If I have the manufacturer's suggested retail price, that's a good starting point, but nowhere near accurate. Finding out what others are selling the same product for would be more accurate but, time consuming. I could put together a focus group and find out how my potential customers rate the value of the product, or I could simply inquire of my employees and friends.
The problem with determining the perfect price is more complicated than that. The value of an item also depends on the time of day, day of the week and even the season. The value of an item at 7 AM might not be the value of the same item at 2 PM. We sell more ice in the summer than we do in the winter, and beer sales go up as we approach the weekend. And oh yes, the perfect price may vary from one neighborhood to another.
Yet, unless we make an effort to identify the best possible price at a given point in time we are losing money. How much money? I suspect a lot!
The 'perfect price' is defined as the retail price placed on an item to create the greatest overall profit. Neither the margin nor the price itself has any meaning unless we consider 'turns' in the equation – margin, times zero turns, is still zero.
The retail price is like the gas pedal in your car. You can push it all the way to the floor and lose so much fuel efficiency you won't make it to your destination no matter how fast you travel. If you don't push it down far enough, you will get there too late to do whatever it was you were going to do there in the first place.
We will make more money if you sell ten occurrences of an item at $1 profit each, than if we sell one item for $9.00 profit. This is critical in understanding how to maximize profits in a retail store.
In one of my post I used the example of honey buns, saying that from the hours of 2 PM to 4 PM honey buns are just sitting on the sale's floor occupying space, and if you dropped the retail price during those times and notified your customers, you would most certainly sell more of them.
I will use the example of Little Debbie Honey Buns selling in one of our customer's stores right now. They have a retail price of $0.75 with a profit of about $.27. The store is selling 5.4642 a day. That's $1.4753 per day in gross profit. Hardly seems worth the effort, right? Well of course it is, because we are talking about pennies here, and if we thought that way, we probably wouldn't be in the business. So when we talk of small figures like this, we must remember that it's the profit from thousands of little items like these that allows us to keep our doors open.
If we were able to drop the price of those honey buns between 2 PM and 4 PM to $.58, and advertise it as such, we might be able to sell five more in the course of a day and realize an additional daily gross profit of $.50. That adds up to $182.50/year in overall additional profits. Do that with only 3% of the items in a store and it comes to a whopping $16,425 a year that we would not make otherwise. Do that in eight stores - $131,400.

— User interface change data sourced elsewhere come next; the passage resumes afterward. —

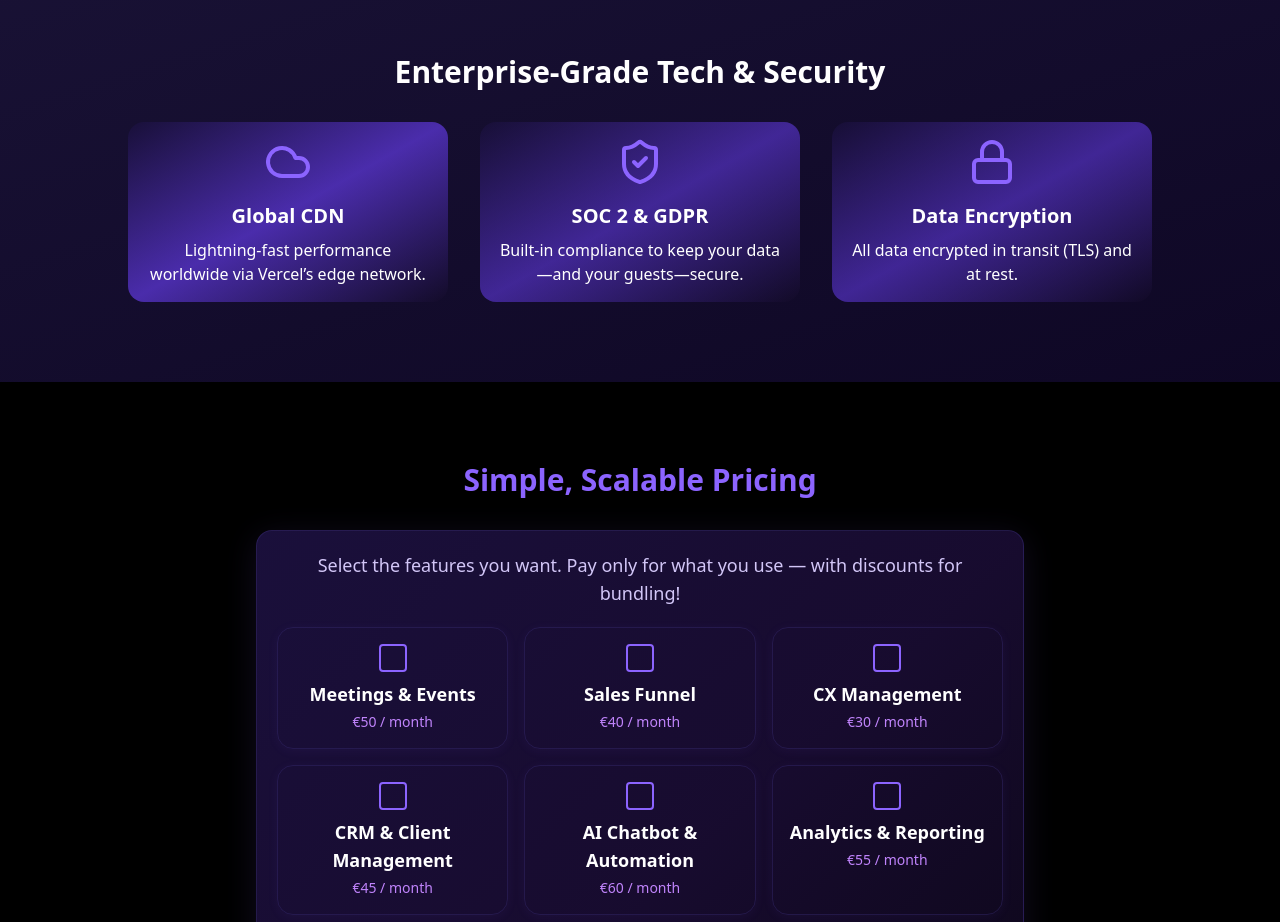
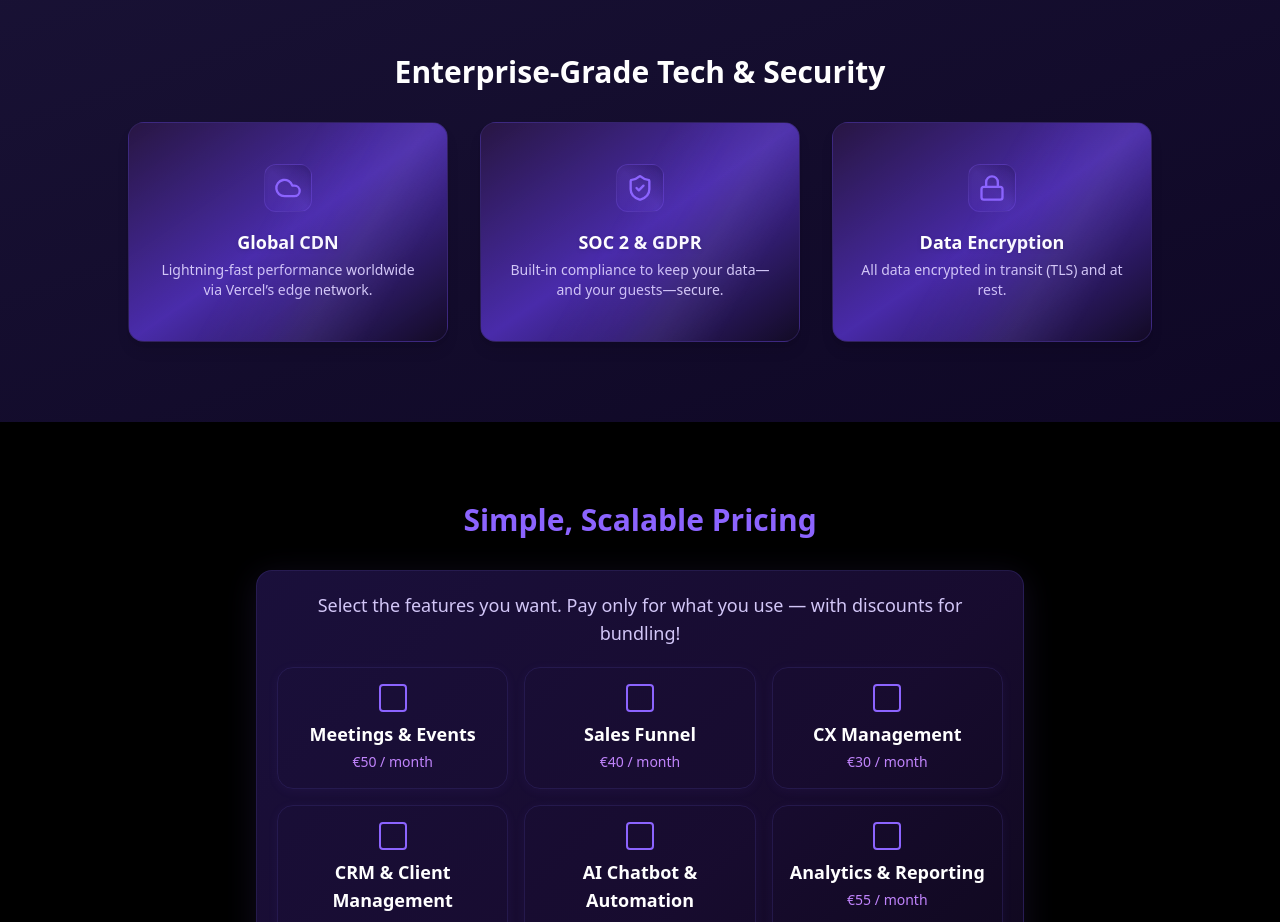
Before and after one commit to LunaraHQ/lunara-website, a Next.js app: page / in a window 1280 px wide. Shown: the part 2180-3102 px from the top of the page. Built offline with nearby package versions, Linux system fonts and the light colour scheme.

Commit message:
Update HomeContent.js

```diff
--- a/components/HomeContent.js
+++ b/components/HomeContent.js
@@ -202,24 +202,69 @@ export default function HomeContent() {
           >
             Enterprise-Grade Tech & Security
           </h2>
-
           <div className="max-w-5xl mx-auto grid md:grid-cols-3 gap-8 text-center">
-            <div className="text-white p-4 rounded-2xl bg-gradient-to-br from-[#1a103e]/60 via-[#6E41FF33]/60 to-[#130b24]/40">
-              <Cloud className="mx-auto mb-4 w-12 h-12 text-[#8C64FF]" />
-              <h3 className="text-xl font-semibold mb-2">Global CDN</h3>
-              <p>Lightning-fast performance worldwide via Vercel’s edge network.</p>
-            </div>
-            <div className="text-white p-4 rounded-2xl bg-gradient-to-br from-[#1a103e]/50 via-[#6E41FF22]/50 to-[#130b24]/40">
-              <ShieldCheck className="mx-auto mb-4 w-12 h-12 text-[#8C64FF]" />
-              <h3 className="text-xl font-semibold mb-2">SOC 2 & GDPR</h3>
-              <p>Built-in compliance to keep your data—and your guests—secure.</p>
-            </div>
-            <div className="text-white p-4 rounded-2xl bg-gradient-to-br from-[#1a103e]/50 via-[#6E41FF22]/50 to-[#130b24]/40">
-              <Lock className="mx-auto mb-4 w-12 h-12 text-[#8C64FF]" />
-              <h3 className="text-xl font-semibold mb-2">Data Encryption</h3>
-              <p>All data encrypted in transit (TLS) and at rest.</p>
-            </div>
+            {[
+              {
+                icon: Cloud,
+                title: 'Global CDN',
+                desc: 'Lightning-fast performance worldwide via Vercel’s edge network.',
+              },
+              {
+                icon: ShieldCheck,
+                title: 'SOC 2 & GDPR',
+                desc: 'Built-in compliance to keep your data—and your guests—secure.',
+              },
+              {
+                icon: Lock,
+                title: 'Data Encryption',
+                desc: 'All data encrypted in transit (TLS) and at rest.',
+              },
+            ].map(({ icon: Icon, title, desc }) => (
+              <div
+                key={title}
+                className="relative flex flex-col items-center text-center p-6 md:p-7 bg-gradient-to-br from-[#2a1745]/90 via-[#6E41FF33]/60 to-[#130b24]/80 border border-[#38296b]/60 rounded-2xl shadow-lg overflow-hidden"
+                style={{
+                  minHeight: '220px',
+                  maxWidth: '350px',
+                  margin: '0 auto',
+                  justifyContent: 'center',
+                }}
+              >
+                {/* Shimmer Overlay */}
+                <span className="pointer-events-none absolute inset-0 rounded-2xl shimmer" />
+                <span className="flex items-center justify-center w-12 h-12 mb-4 rounded-xl bg-gradient-to-tr from-[#6E41FF22] via-[#8C64FF22] to-[#1a103e44] border border-[#8C64FF33] shadow-inner">
+                  <Icon className="w-7 h-7 text-[#8C64FF]" />
+                </span>
+                <h3 className="text-base md:text-lg font-semibold text-white mb-1 drop-shadow">
+                  {title}
+                </h3>
+                <p className="text-[#d2c6f7] text-sm">{desc}</p>
+              </div>
+            ))}
           </div>
+          {/* Shimmer Animation */}
+          <style jsx>{`
+            .shimmer {
+              background: linear-gradient(
+                120deg,
+                transparent 30%,
+                #8C64FF33 45%,
+                #fff2 55%,
+                transparent 70%
+              );
+              animation: shimmer-move 1.8s infinite linear;
+              opacity: 0.38;
+              z-index: 2;
+            }
+            @keyframes shimmer-move {
+              0% {
+                transform: translateX(-80%);
+              }
+              100% {
+                transform: translateX(110%);
+              }
+            }
+          `}</style>
         </section>
 
         {/* Pricing */}
```
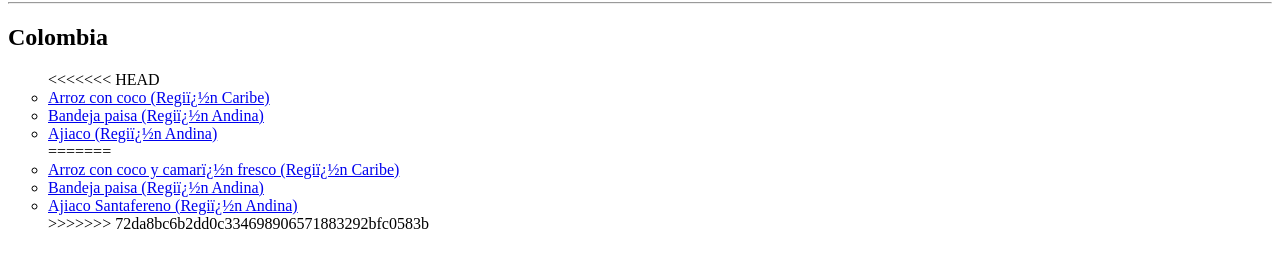
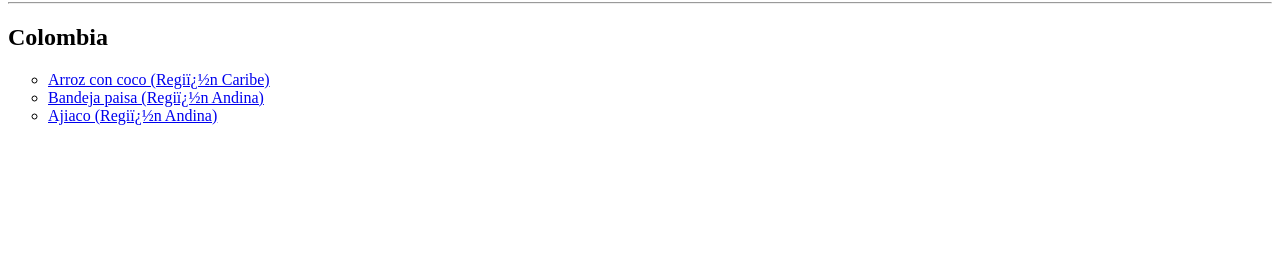
Before and after one commit to danifer001/recetario, a plain HTML site: page recetas/index.html in a window 1280 px wide. Shown: the part 274-542 px from the top of the page. Drawn offline with Linux system fonts and the light colour scheme.

```diff
--- a/recetas/index.html
+++ b/recetas/index.html
@@ -13,15 +13,9 @@
 <H2>Colombia</H2>
 <P>
 	<UL>
-<<<<<<< HEAD
 		<LI type="circle"><A ID="enlace1" HREF="../recetas/Colombia/arroz_coco.html">Arroz con coco (Regi�n Caribe)</A><BR></LI>
 		<LI type="circle"><A ID="enlace2" HREF="../recetas/Colombia/bandeja_paisa.html">Bandeja paisa (Regi�n Andina)</A><BR></LI>
 		<LI type="circle"><A ID="enlace3" HREF="../recetas/Colombia/ajiaco.html">Ajiaco (Regi�n Andina)</A><BR></LI>
-=======
-		<LI type="circle"><A ID="enlace1" HREF="../recetas/Colombia/arroz_coco.html">Arroz con coco y camar�n fresco (Regi�n Caribe)</A><BR></LI>
-		<LI type="circle"><A ID="enlace2" HREF="../recetas/Colombia/bandeja_paisa.html">Bandeja paisa (Regi�n Andina)</A><BR></LI>
-		<LI type="circle"><A ID="enlace3" HREF="../recetas/Colombia/ajiaco.html">Ajiaco Santafereno (Regi�n Andina)</A><BR></LI>
->>>>>>> 72da8bc6b2dd0c334698906571883292bfc0583b
 	</UL>
 </P>
 </BODY>
```
Also changed, not shown: recetas/Colombia/arroz_coco.html (+1 -1 lines).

If you are trying to apply this way of thinking to your current technology it might be difficult. You must have an environment where you can adjust your prices from a central location and monitor the results. I would be happy to show you how to do things like this with the technology we have developed over the past decade. I believe it's crucial to the survival of independent retailers.